CEO Health: Don't Ask, Do Tell
(FORTUNE Magazine) – They say lightning doesn't strike twice, but it sure did at McDonald's.
On April 19, CEO Jim Cantalupo died of a heart attack. The board smoothly handed the reins to president Charlie Bell, 43, but two weeks later the Aussie was diagnosed with colorectal cancer and underwent surgery. (Bell, who has remained CEO, said on May 10 that he was "recovering nicely.") In both cases the company has received high marks from investors for addressing the situation quickly.
But the double blow does raise good questions: Just how much should a company--especially one as large as McDonald's--know about its chief's health, and how much should it tell shareholders and employees? We expect our nation's leaders to get regular physicals--should we expect the same of our corporate bosses?
While executive-health programs like that offered by the Mayo Clinic have boosted enrollments over the past few years, only 22% of companies sponsor annual physicals for execs, according to a 2003 survey by the American Management Association. For some, that's not enough. "The board is responsible for understanding everything there is to know about any factor affecting the CEO's ability to handle or even stay in the job, and failure to do so is a violation of their duty as fiduciaries," says Nell Minow of the Corporate Library, a corporate-governance watchdog. "This is a wake-up call for every corporate-governance committee," adds Bruce Ellig, former VP of HR at Pfizer.
Unfortunately, there isn't a standard playbook to follow when the boss gets sick. When Tenneco CEO Mike Walsh learned he had a brain tumor in January 1993, he held a press conference the very next day. That same week Reginald Lewis, chairman of privately held TLC Beatrice, died the day after the company finally announced he had a brain tumor and had lapsed into a coma.
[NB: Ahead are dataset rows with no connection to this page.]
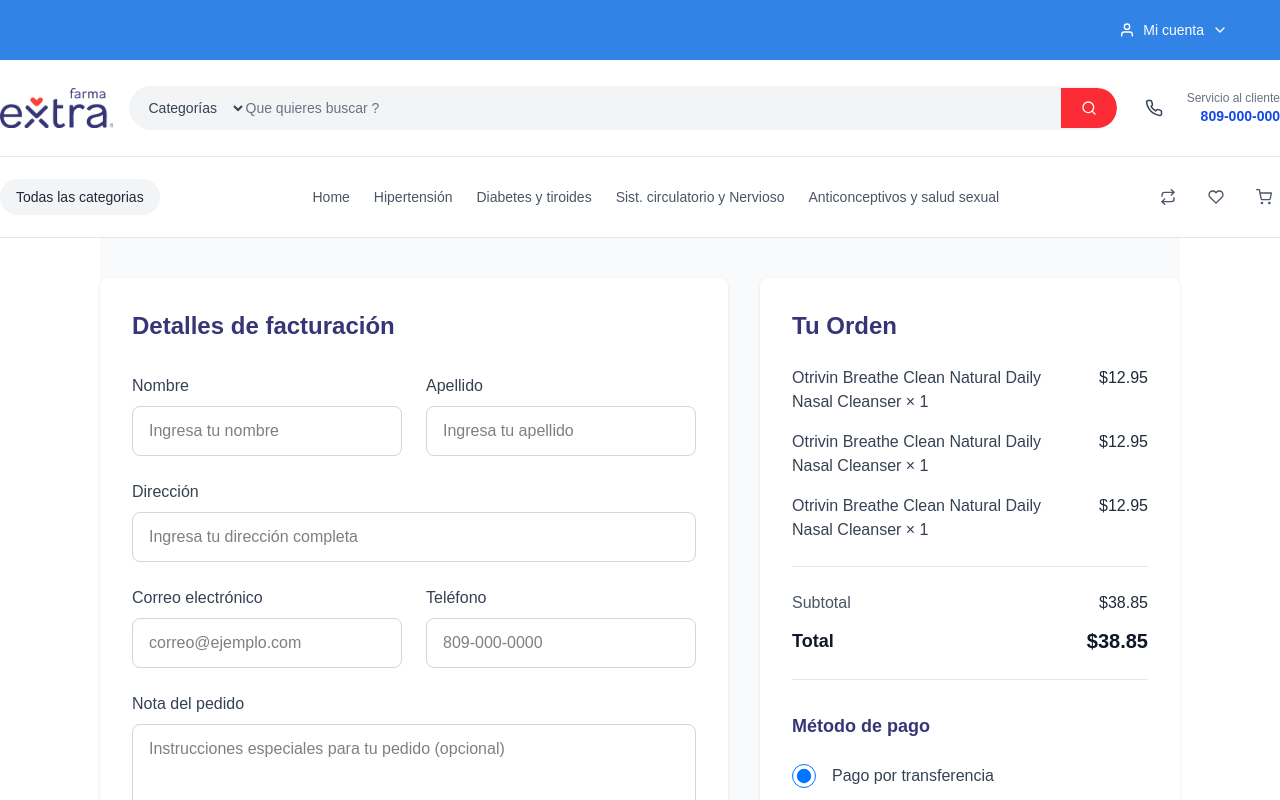
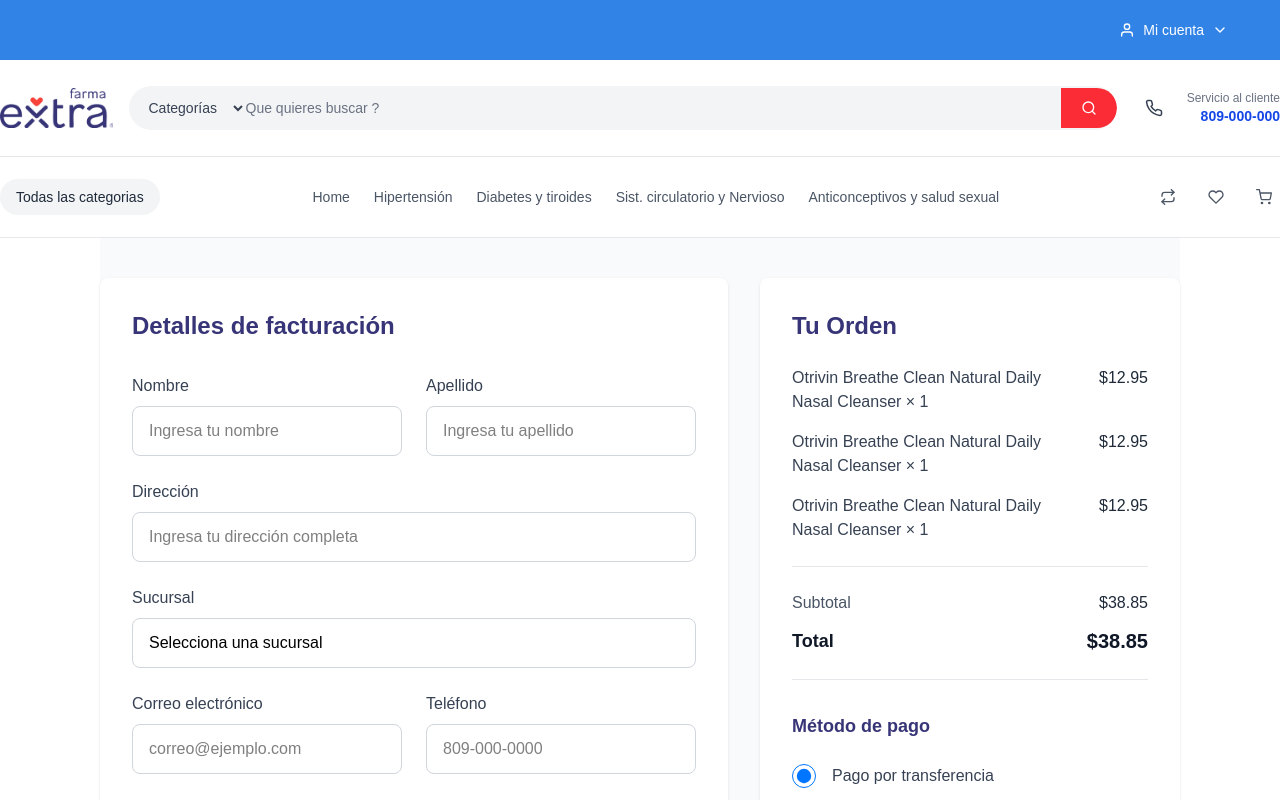
Before and after one commit to leopf23/farma-ecommerce, a Next.js app: page /payment in a window 1280 px wide. Shown: the top 800 px of the page. Built offline with nearby package versions, Linux system fonts and the light colour scheme.

Commit message:
dropdownd sucursal added

```diff
--- a/app/(main)/page.tsx
+++ b/app/(main)/page.tsx
@@ -70,9 +70,9 @@
       </h2>
 
       <div className="gap-6 grid grid-cols-1 md:grid-cols-2 lg:grid-cols-3 mb-20">
-        <HorizontalProduct image="/profile.png" title="Premium whey Proteina" price={100} />
-        <HorizontalProduct image="/profile.png" title="Premium whey Proteina" price={100} />
-        <HorizontalProduct image="/profile.png" title="Premium whey Proteina" price={100} />
+        <HorizontalProduct image="/producto.png" title="Premium whey Proteina" price={100} />
+        <HorizontalProduct image="/producto.png" title="Premium whey Proteina" price={100} />
+        <HorizontalProduct image="/producto.png" title="Premium whey Proteina" price={100} />
       </div>
     </>
   );
--- a/app/(main)/shop/page.tsx
+++ b/app/(main)/shop/page.tsx
@@ -236,7 +236,7 @@
                 onClick={handleBuyNow}
                 className="bg-[#36367A] hover:bg-[#303055] px-6 py-3 md:py-4 rounded-lg w-full text-white text-sm md:text-base transition-colors duration-200 cursor-pointer"
               >
-                Comprar a hora
+               Proceder compra
               </button>
 
               {/* Botón secundario: Seguir comprando */}
--- a/app/component/form-shop.tsx
+++ b/app/component/form-shop.tsx
@@ -17,11 +17,43 @@
   direccion: string
   correo: string
   telefono: string
+  sucursal: string
   nota: string
 }
 
 // Tipo para los métodos de pago
 type PaymentMethod = 'transferencia' | 'efectivo'
+
+// Tipo para las sucursales
+interface Sucursal {
+  id: string
+  nombre: string
+  direccion: string
+}
+
+// Lista de sucursales disponibles
+const sucursales: Sucursal[] = [
+  {
+    id: '1',
+    nombre: 'Sucursal Principal - La Trinitaria',
+    direccion: 'Av. Juan Pablo Duarte No. 104, Plaza Corona'
+  },
+  {
+    id: '2',
+    nombre: 'Sucursal Norte',
+    direccion: 'Av. Winston Churchill, Plaza Central'
+  },
+  {
+    id: '3',
+    nombre: 'Sucursal Este',
+    direccion: 'Av. Máximo Gómez, Los Prados'
+  },
+  {
+    id: '4',
+    nombre: 'Sucursal Oeste',
+    direccion: 'Av. 27 de Febrero, Bella Vista'
+  }
+]
 
 // Props del componente
 interface FormShopProps {
@@ -78,6 +110,7 @@
     direccion: '',
     correo: '',
     telefono: '',
+    sucursal: '',
     nota: '',
   })
 
@@ -138,6 +171,11 @@
       newErrors.telefono = 'El teléfono es requerido'
     } else if (!/^[\d\s\-\(\)]+$/.test(formData.telefono)) {
       newErrors.telefono = 'El teléfono no es válido'
+    }
+
+    // Validar sucursal
+    if (!formData.sucursal.trim()) {
+      newErrors.sucursal = 'La sucursal es requerida'
     }
 
     setErrors(newErrors)
@@ -271,6 +309,34 @@
               />
               {errors.direccion && (
                 <p className="mt-1 text-red-500 text-sm">{errors.direccion}</p>
+              )}
+            </div>
+
+            {/* Campo Sucursal (ancho completo) */}
+            <div>
+              <label
+                htmlFor="sucursal"
+                className="block mb-2 font-medium text-gray-700 text-sm md:text-base"
+              >
+                Sucursal
+              </label>
+              <select
+                id="sucursal"
+                value={formData.sucursal}
+                onChange={(e) => handleInputChange('sucursal', e.target.value)}
+                className={`w-full px-4 py-2 md:py-3 border rounded-lg text-sm md:text-base focus:outline-none focus:ring-2 focus:ring-blue-500 focus:border-transparent transition appearance-none bg-white ${
+                  errors.sucursal ? 'border-red-500' : 'border-gray-300'
+                }`}
+              >
+                <option value="">Selecciona una sucursal</option>
+                {sucursales.map((sucursal) => (
+                  <option key={sucursal.id} value={sucursal.id}>
+                    {sucursal.nombre}
+                  </option>
+                ))}
+              </select>
+              {errors.sucursal && (
+                <p className="mt-1 text-red-500 text-sm">{errors.sucursal}</p>
               )}
             </div>
 
--- a/app/component/multiCard.tsx
+++ b/app/component/multiCard.tsx
@@ -16,7 +16,7 @@
 
 const defaultProducts: Product[] = [
     { id: 1, title: 'Multi-vitaminas', subtitle: 'Gloryfeel · Cap 450', image: '/producto2.png' },
-    { id: 2, title: 'Winasorb Infantil', subtitle: 'Jarabe. Abbot, 60ml' },
+    { id: 2, title: 'Winasorb Infantil', subtitle: 'Jarabe. Abbot, 60ml', image: '/producto2.png' },
     { id: 3, title: 'Rangel Complejo B', subtitle: 'Suplemento vitaminico', image: '/producto2.png' },
     { id: 4, title: 'Winasorb Infantil', subtitle: 'Jarabe. Abbot, 60ml' },
     { id: 5, title: 'Winasorb Infantil', subtitle: 'Jarabe. Abbot, 60ml' },
```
While the Americans With Disabilities Act prohibits employers from asking about a candidate's medical history, once a job offer has been made, the company may insist on a physical. Current employees, like Bell, may be asked only job-related questions. (McDonald's has said that Bell was not aware he had cancer when he took the job, although he had reportedly been feeling ill since late February.)
More often than not, "boards just don't bring [health issues] up," says longtime CEO headhunter Tom Neff. Nina Dixon, who serves on three boards, says that in the CEO searches she has conducted, "We assumed that if they looked healthy, they were."
In the end, given the limits of the law, boards and shareholders are dependent on executives' being honest about their health. You may not be able to ask, but you'd better hope your CEO is willing to tell.